> **WHAT YOU HAVE TO DO**: What lines of the data include the string "Titanic"? Copy them all.

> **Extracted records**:
<<<<

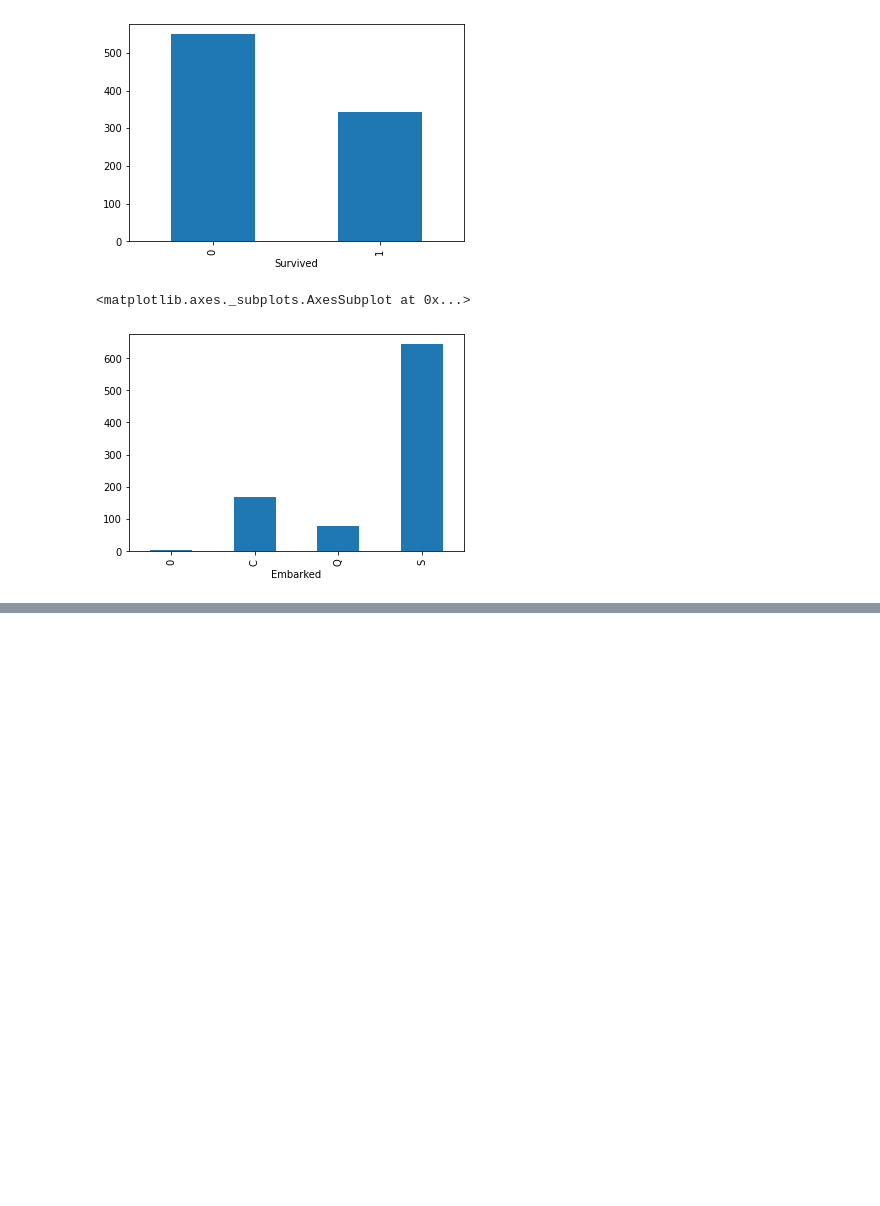
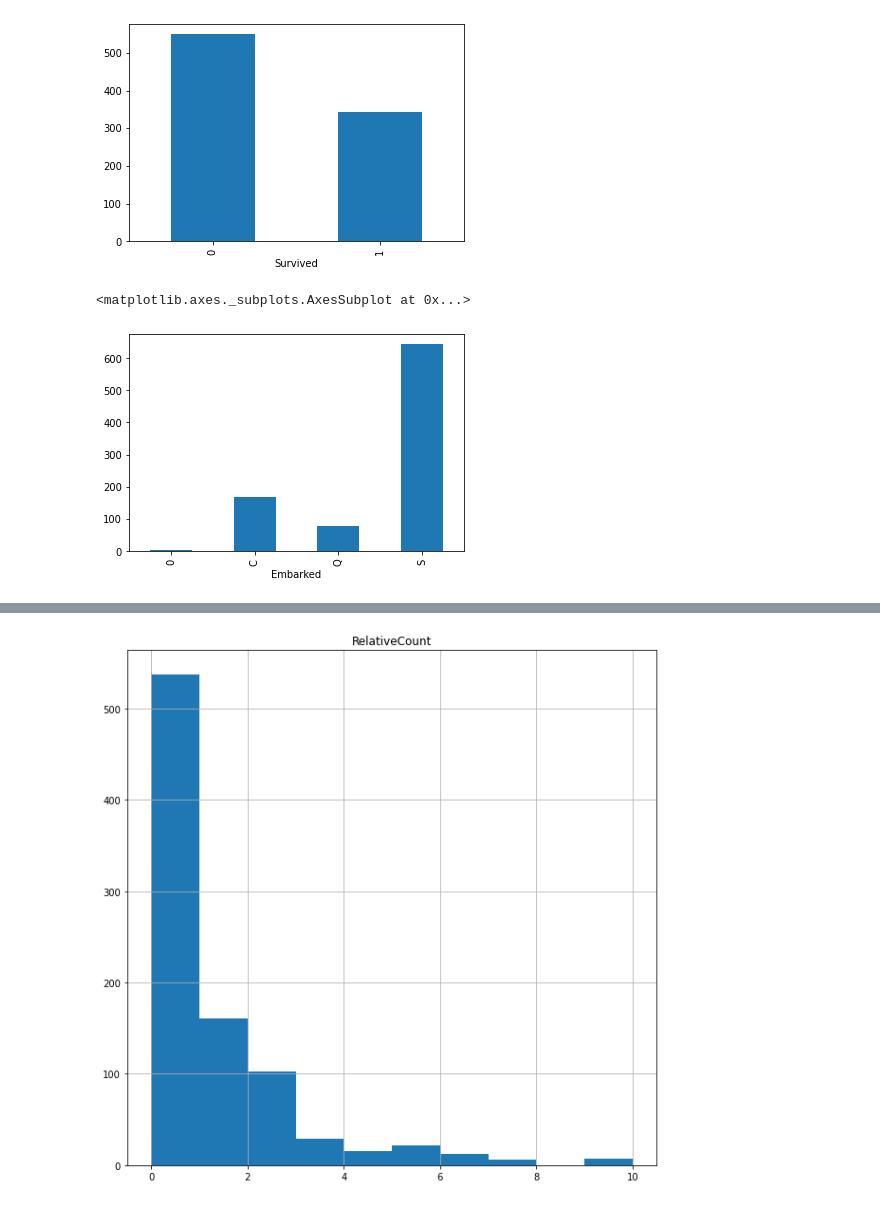
Before and after one commit to Bea2020-Mant/WWCodeDataScience, a Jupyter notebook: Titanic.ipynb, the cells around one changed output, grey strips where cells are left out. Drawn from its saved outputs; the diff is of its cells as text; code cells hidden in the pictures; blank space fills up the shorter version.

```diff
--- a/Titanic.ipynb
+++ b/Titanic.ipynb
@@ -139,0 +200,4 @@ test.shape
+# %%
+#There are 2 columns for SibSp, Parch. Combine them for total number of relatives on board
+df['RelativeCount'] = df['SibSp'] + df['Parch']
+df['RelativeCount'].describe()
@@ -139,0 +214,6 @@ test.shape
+# %%
+#Lets get a visual distribution too!
+#Since its numerical, we pick a historgram for this
+hist = df.hist(figsize=(10,10),column='RelativeCount')
+# %% [output]
+[figure, added]
```
Also changed, not shown: parts of 22 cells of this notebook.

>>>>

> **ANSWER TO THIS PROBLEM**:
Before and after one commit to Bea2020-Mant/WWCodeDataScience, a Jupyter notebook: Titanic.ipynb, the cells around one changed output, grey strips where cells are left out. Drawn from its saved outputs; the diff is of its cells as text; code cells hidden in the pictures; blank space fills up the shorter version.
--- a/Titanic.ipynb
+++ b/Titanic.ipynb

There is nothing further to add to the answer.